The UK Ministry of Defence has decided to procure the in-development General Atomics Aeronautical Systems Certifiable Predator B unmanned air vehicle under its Protector programme. The UAV will be acquired through a foreign military sales contract with the US Department of Defense.
It was announced in October that the UK would replace its 10-strong MQ-9 Reaper Block 1 fleet with a derivative of the type under Protector, but it was unknown at that time if it would select the certifiable variant or the Block 5 that is currently coming off the production line.
In a 26 April justification document published on the EU’s website, the MoD has now revealed that a need for the new system to be flown in UK airspace has led to the decision that the certifiable Predator is the only viable selection for the requirement. Some £415 million ($606 million) will be allocated for the purchase.
“The MoD has conducted a thorough assessment phase, which has concluded that the Certifiable Predator B [CPB] is the only system capable of achieving UK military type certification and delivering the Protector requirement within the required time-scales,” the document says. “The only means of acquiring the CPB is through a contract with the US DoD.”

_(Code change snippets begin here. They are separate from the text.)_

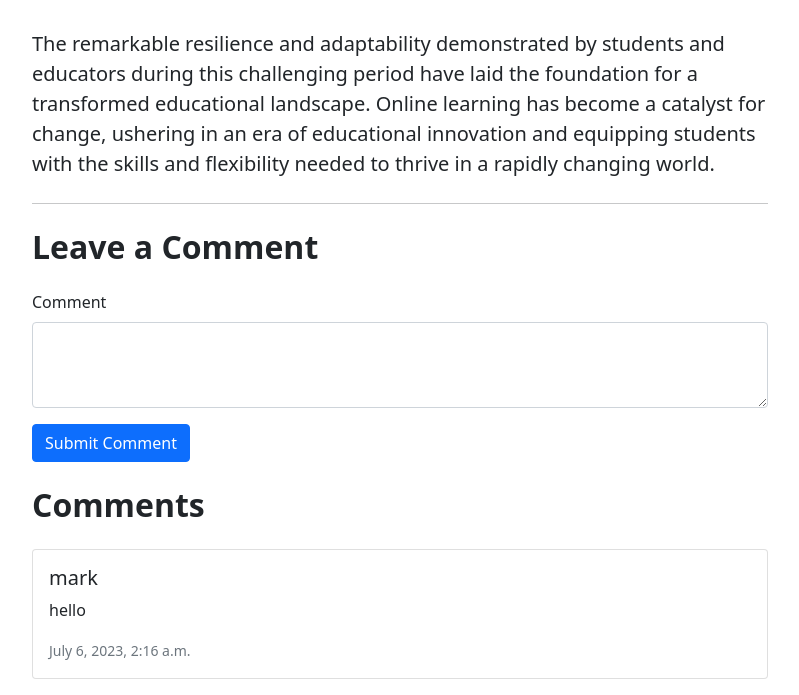
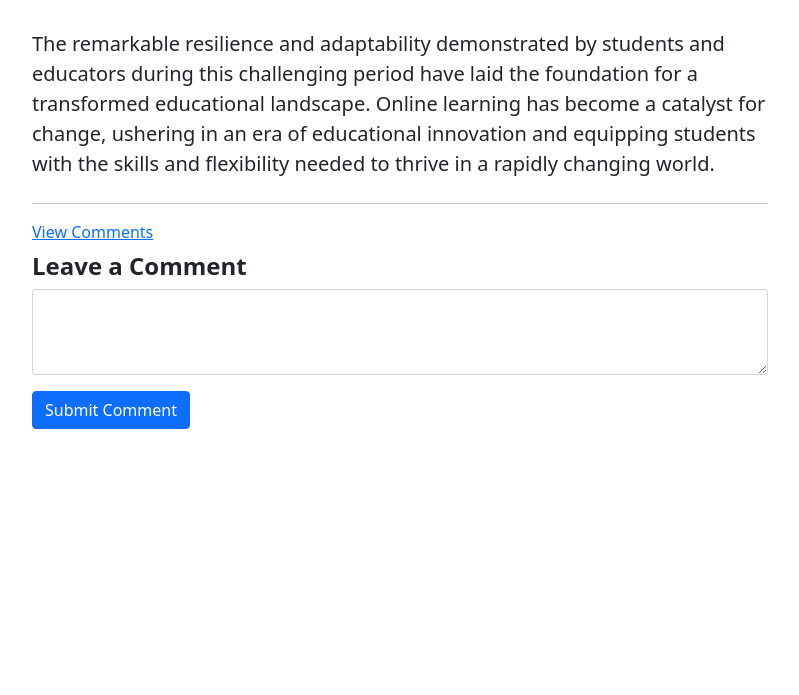
Before and after one commit to jnale-hub/Nexus-Publication-Capstone, a Django app: page /article/1/ in a window 1280 px wide. Shown: the part 2314-3009 px from the top of the page, without its empty margins (240-1039 px from the left). After the commit the page ends 2743 px from the top, so only its background shows below. Run offline with Django 3.2, Linux system fonts and the light colour scheme; a user stored in the database is signed in; data comes from the database, SQL or seed files in the repository; both versions use the stored data as it was after the commit.

Commit message:
Added the parameters that authenticated users only can view comments and add comments, utilized the hidded input so when the user logged in to view the comments or at the article it wont redirect to index but to the article

```diff
--- a/nexus_pub/models.py
+++ b/nexus_pub/models.py
@@ -38,7 +38,8 @@ class Comment(models.Model):
     user = models.ForeignKey(User, on_delete=models.CASCADE, related_name='comments')
     article = models.ForeignKey(Article, on_delete=models.CASCADE, related_name='comments', default=1)
     date = models.DateTimeField(auto_now_add=True)
-    parent_comment = models.ForeignKey('self', on_delete=models.CASCADE, blank=True, null=True, related_name='replies')
+    # Task is to add reply functionality
+    # parent_comment = models.ForeignKey('self', on_delete=models.CASCADE, blank=True, null=True, related_name='replies')
 
     class Meta:
         ordering = ['-date']
--- a/nexus_pub/templates/nexus_pub/article.html
+++ b/nexus_pub/templates/nexus_pub/article.html
@@ -12,7 +12,8 @@
                 <a href="{% url 'view_staff' name=article.author %}" class="d-flex text-reset">
                     {% if article.author.picture %}
                     <div class="ratio ratio-1x1 me-2" style="width: 40px; height: 40px;">
-                        <img src="{{ article.author.picture }}" alt="{{ article.author }}" class="img-fluid rounded-circle" style="object-fit: cover;">
+                        <img src="{{ article.author.picture }}" alt="{{ article.author }}"
+                            class="img-fluid rounded-circle" style="object-fit: cover;">
                     </div>
                     {% endif %}
                     <p class="text-uppercase my-auto fs-6">By {{ article.author }}</p>
@@ -25,31 +26,55 @@
             <div class="my-4 fs-5">{{ article.content|linebreaksbr|safe }}</div>
 
             <hr>
+            {% if user.is_authenticated %}
 
-            <h2 class="fw-bold my-4">Leave a Comment</h2>
-            <form method="POST" action="{% url 'add_comment' id=article.id %}" class="mb-4">
+            <a id="toggle-comments" class="mb-3">View Comments</a>
+            <div id="comments-section" style="display: none;">
+                <h4 class="fw-bold my-2">Comments</h4>
+                {% if comments %}
+                {% for comment in comments %}
+                <div class="card my-1">
+                    <div class="card-body">
+                        <h5 class="card-title">{{ comment.user }}</h5>
+                        <p class="card-text">{{ comment.content|linebreaksbr|safe }}</p>
+                        <p class="card-text"><small class="text-muted">{{ comment.date }}</small></p>
+                    </div>
+                </div>
+                {% endfor %}
+                {% else %}
+                <p>No comments yet.</p>
+                {% endif %}
+            </div>
+
+            <h4 class="fw-bold my-2">Leave a Comment</h4>
+            <form method="POST" action="{% url 'add_comment' id=article.id %}" class="mb-2">
                 {% csrf_token %}
                 <div class="mb-3">
-                    <label for="comment_content" class="form-label">Comment</label>
-                    <textarea class="form-control" id="comment_content" name="comment_content" rows="3" required></textarea>
+                    <textarea class="form-control" id="comment_content" name="comment_content" rows="3"
+                        required></textarea>
                 </div>
                 <button type="submit" class="btn btn-primary">Submit Comment</button>
             </form>
 
-            <h2 class="fw-bold my-4">Comments</h2>
-            {% if comments %}
-                {% for comment in comments %}
-                    <div class="card mb-3">
-                        <div class="card-body">
-                            <h5 class="card-title">{{ comment.user }}</h5>
-                            <p class="card-text">{{ comment.content }}</p>
-                            <p class="card-text"><small class="text-muted">{{ comment.date }}</small></p>
-                        </div>
-                    </div>
-                {% endfor %}
             {% else %}
-                <p>No comments yet.</p>
+
+            <a data-bs-toggle="modal" data-bs-target="#loginModal" class="py-3">Log in to View Comments.</a>
+
             {% endif %}
+
+            <script>
+                document.getElementById('toggle-comments').addEventListener('click', function (event) {
+                    event.preventDefault();
+                    var commentsSection = document.getElementById('comments-section');
+                    if (commentsSection.style.display === 'none') {
+                        commentsSection.style.display = 'block';
+                        this.textContent = 'Hide Comments';
+                    } else {
+                        commentsSection.style.display = 'none';
+                        this.textContent = 'View Comments';
+                    }
+                });
+            </script>
         </div>
     </div>
 </article>
--- a/nexus_pub/templates/nexus_pub/login.html
+++ b/nexus_pub/templates/nexus_pub/login.html
@@ -10,6 +10,7 @@
         <div class="modal-body">
           <form action="{% url 'login' %}" method="post">
             {% csrf_token %}
+            <input type="hidden" name="article_id" value="{{ article.id }}">
             <div class="mb-3">
               <label for="name" class="form-label">Name</label>
               <input type="name" class="form-control" name="name" placeholder="Enter email">
--- a/nexus_pub/templates/nexus_pub/register.html
+++ b/nexus_pub/templates/nexus_pub/register.html
@@ -9,6 +9,7 @@
             <div class="modal-body">
                 <form action="{% url 'register' %}" method="post">
                     {% csrf_token %}
+                    <input type="hidden" name="article_id" value="{{ article.id }}">
                     <div class="mb-3">
                         <label for="name" class="form-label">Name</label>
                         <input type="text" class="form-control" name="name" placeholder="Enter your name">
--- a/nexus_pub/views.py
+++ b/nexus_pub/views.py
@@ -4,7 +4,7 @@ from django.db import IntegrityError
 from django.http import HttpResponse, HttpResponseRedirect
 from django.views.decorators.csrf import csrf_exempt
 from django.urls import reverse
-from django.shortcuts import render, get_object_or_404
+from django.shortcuts import render, redirect, get_object_or_404
 from django.conf import settings
 from datetime import datetime
 from django.http import HttpResponse
@@ -120,6 +120,7 @@ def search(request):
 
     return render(request, 'nexus_pub/index.html', context)
 
+@login_required
 def add_comment(request, id):
     article = get_object_or_404(Article, pk=id)
 
@@ -138,20 +139,23 @@ def add_comment(request, id):
 
 def login_view(request):
     if request.method == "POST":
+        name = request.POST.get("name")
+        password = request.POST.get("password")
+        article_id = request.POST.get("article_id")
 
-        # Attempt to sign user in
-        name = request.POST["name"]
-        password = request.POST["password"]
         user = authenticate(request, username=name, password=password)
-
-        # Check if authentication successful
         if user is not None:
             login(request, user)
-            return HttpResponseRedirect(reverse("index"))
+            if article_id:
+                article_url = reverse('view_article', kwargs={'id': article_id})
+                return redirect(f"{article_url}#toggle-comments")
+            return redirect("index")
         else:
             return render(request, "nexus_pub/index.html", {
-                "message": "Invalid email and/or password."
+                "message": "Invalid username and/or password."
             })
+    else:
+        return render(request, "nexus_pub/index.html")
 
 
 def logout_view(request):
@@ -163,6 +167,8 @@ def register(request):
     if request.method == "POST":
         name = request.POST["name"]
         email = request.POST["email"]
+
+        article_id = request.POST["article_id"]
 
         # Ensure password matches confirmation
         password = request.POST["password"]
@@ -182,4 +188,7 @@ def register(request):
                 "message": "Name already taken."
             })
         login(request, user)
+        if article_id:
+            article_url = reverse('view_article', kwargs={'id': article_id})
+            return redirect(f"{article_url}#toggle-comments")
         return HttpResponseRedirect(reverse("index"))
```
Also changed, not shown: db.sqlite3.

Protector will see “more than 20” UAVs acquired to replace the Royal Air Force’s in-service Reapers for operations between 2018 and 2030. Speaking last October, Air Cdre Peter Grinstead, head of UK unmanned air systems at the MoD, revealed to a Royal Aeronautical Society conference in London that a new Reaper derivative would be selected for the replacement.
At that time it was unknown which configuration the MoD would select, with Grinstead saying that he could not provide details on the exact configuration until a so-called Main Gate procurement decision was made in March 2016.
The extended-range variant
General Atomics Aeronautical Systems
In February, General Atomics announced that a long-endurance Predator B, which will eventually increase the flight time of the Reaper from 27h to 40h, had carried out its first flight.
A test vehicle was retrofitted with a 24m (78.7ft)-long wing – a 4m increase – and the new variant also has an increased internal fuel capacity and additional hardpoints. The wing also has provisions for de-icing and integrated low- and high-band radio-frequency antennas.
The US Air Force has fielded an interim retrofitted Block 5 model with an extended-range capability that includes auxiliary external fuel tanks and a new wing, but General Atomics is looking towards a production variant featuring the longer wing and increased internal fuel capability as a standard that could be certified to fly in national airspace.
The longer wing is the first element for the certifiable development project, and the lead production example is expected to emerge in early 2018.
Further hardware and software upgrades planned for the certifiable MQ-9 include a sense-and-avoid capability, improved structural fatigue and damage tolerance, more robust flight control software and enhancements allowing operations in adverse weather, General Atomics says. Other improvements include short-field take-off and landing capability and spoilers on the wing to enable precision automatic landings.